$\begingroup$

I am planning to conduct a study which is based on an RCT design.

I am intending to conduct an intervention. During this intervention, participants and control group enter some medical data on daily base for a predefined time frame (like 6 months).

I wonder whether there is a better approach to investigate the effect of intervention besides averaging medical data per participants and doing an repeated ANOVA. I wonder about this because averaging does not really take into account whether the intervention stables good health behaviour over the time compared to control group.

Thanks a lot!

$\endgroup$

1 Answer 1

0
$\begingroup$

The basic model for the ANCOVA is:

$$ E[Y_{t>t_0} | X, Y_{t_0}] = \alpha + \beta_1 Y_{t_0} + \beta_2 X$$

Where $t_0$ is the baseline and $Y$ is the time series of the response and $X$ is the indicator for receipt of intervention. The coefficient $\beta_2$ summarizes the average difference in change from baseline between treated and control. $\alpha$ is the expected change from baseline in the control group.

Of course, I've suppressed the actual expression of the error term, you can use any number of model based or robust estimates (GEE, mixed model, etc.) to handle repeated measures. The point is even if there's a time-varying trend in the post-baseline response, such as comes from a learning effect or growth effect, the hypothesis of a mean-difference-in-differences is still well motivated. In other words, rejecting the null, you can still state that participants in the intervention group on average have a greater or lesser change from baseline than those in control. This is supported both by theory (exact derivations can show hits to power but the test retains suitable power depending on the design) and by practice (guidance on estimands supports fitting the model that most closely parametrizes the quantity of interest based on initial hypotheses and settings).

However you can generalize the ANCOVA to fit any complex time-series for the mean change-from-baseline process in treated and control using splines, filters, or other.

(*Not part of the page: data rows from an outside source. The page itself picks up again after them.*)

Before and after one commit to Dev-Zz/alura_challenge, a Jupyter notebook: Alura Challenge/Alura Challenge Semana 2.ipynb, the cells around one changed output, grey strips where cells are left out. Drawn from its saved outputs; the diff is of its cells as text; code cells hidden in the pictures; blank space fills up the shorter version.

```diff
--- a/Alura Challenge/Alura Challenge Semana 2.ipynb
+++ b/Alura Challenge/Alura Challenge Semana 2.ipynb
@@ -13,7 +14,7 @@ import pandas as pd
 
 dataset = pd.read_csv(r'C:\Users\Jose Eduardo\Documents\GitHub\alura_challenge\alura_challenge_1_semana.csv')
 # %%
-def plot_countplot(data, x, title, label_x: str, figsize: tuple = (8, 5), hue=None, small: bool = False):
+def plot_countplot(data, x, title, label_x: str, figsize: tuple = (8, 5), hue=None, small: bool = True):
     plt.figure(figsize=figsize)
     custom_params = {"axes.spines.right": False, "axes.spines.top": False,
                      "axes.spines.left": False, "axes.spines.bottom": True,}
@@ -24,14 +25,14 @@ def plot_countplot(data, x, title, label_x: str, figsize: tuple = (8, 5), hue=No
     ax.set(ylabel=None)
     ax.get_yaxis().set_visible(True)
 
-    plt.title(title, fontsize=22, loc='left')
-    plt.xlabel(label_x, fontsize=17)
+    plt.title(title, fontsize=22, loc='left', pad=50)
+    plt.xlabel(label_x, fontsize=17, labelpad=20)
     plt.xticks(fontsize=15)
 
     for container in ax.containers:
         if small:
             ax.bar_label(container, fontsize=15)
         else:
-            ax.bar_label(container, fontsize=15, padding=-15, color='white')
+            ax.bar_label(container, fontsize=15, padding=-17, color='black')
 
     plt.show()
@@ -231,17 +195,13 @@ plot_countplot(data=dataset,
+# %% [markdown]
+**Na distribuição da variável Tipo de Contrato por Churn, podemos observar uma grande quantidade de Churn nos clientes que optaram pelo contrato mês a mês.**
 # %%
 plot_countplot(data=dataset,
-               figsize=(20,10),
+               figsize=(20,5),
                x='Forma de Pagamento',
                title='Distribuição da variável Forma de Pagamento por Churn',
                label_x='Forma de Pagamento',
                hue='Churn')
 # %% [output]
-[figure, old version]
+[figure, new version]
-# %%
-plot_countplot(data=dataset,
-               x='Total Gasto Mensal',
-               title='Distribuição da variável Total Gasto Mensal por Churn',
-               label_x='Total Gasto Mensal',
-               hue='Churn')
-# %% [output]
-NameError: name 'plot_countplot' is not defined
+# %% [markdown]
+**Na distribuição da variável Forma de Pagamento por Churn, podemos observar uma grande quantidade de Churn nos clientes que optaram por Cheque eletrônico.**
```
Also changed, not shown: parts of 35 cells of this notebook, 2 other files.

Splines would be preferable in my book because it would be quite simple to construct a hypothesis test using a likelihood ratio test. You could argue that the ANCOVA is a time series model using a "constant" for the change-from-baseline-process. This family of tests is often called "interrupted time series" but the expression of time is almost always no more complicated than a first order, i.e. linear effect. The consequent likelihood ratio test for the interaction slope and interaction intercept parameters are sensitive to detect a "jump" or "growth" effect.

$\endgroup$
5
  • $\begingroup$ Thanks! Any recommendations for a suitable R package? $\endgroup$
    – Jens
    May 21, 2022 at 21:49
  • $\begingroup$ Sadly you'll need a reference on how to fit these models using any of the repeated measures packages, I think LME4 is more than capable. $\endgroup$
    – AdamO
    May 23, 2022 at 16:47
  • $\begingroup$ what do you exactly mean by needing a reference? Can you elaborate further, please? $\endgroup$
    – Jens
    May 25, 2022 at 11:50
  • $\begingroup$ What I mean is that there is no simple R program (that I trust) into which you can just dump your data and get a result. The syntax in LME4 is tricky, and even harder in NLME. By reference I mean either a statistical primer or reviewer to help assess the model fit, adequacy, diagnostics, etc. $\endgroup$
    – AdamO
    May 25, 2022 at 16:20
  • $\begingroup$ Thanks for clarifying $\endgroup$
    – Jens
    May 29, 2022 at 17:44

Your Answer

By clicking “Post Your Answer”, you agree to our terms of service and acknowledge you have read our privacy policy.

Not the answer you're looking for? Browse other questions tagged or ask your own question.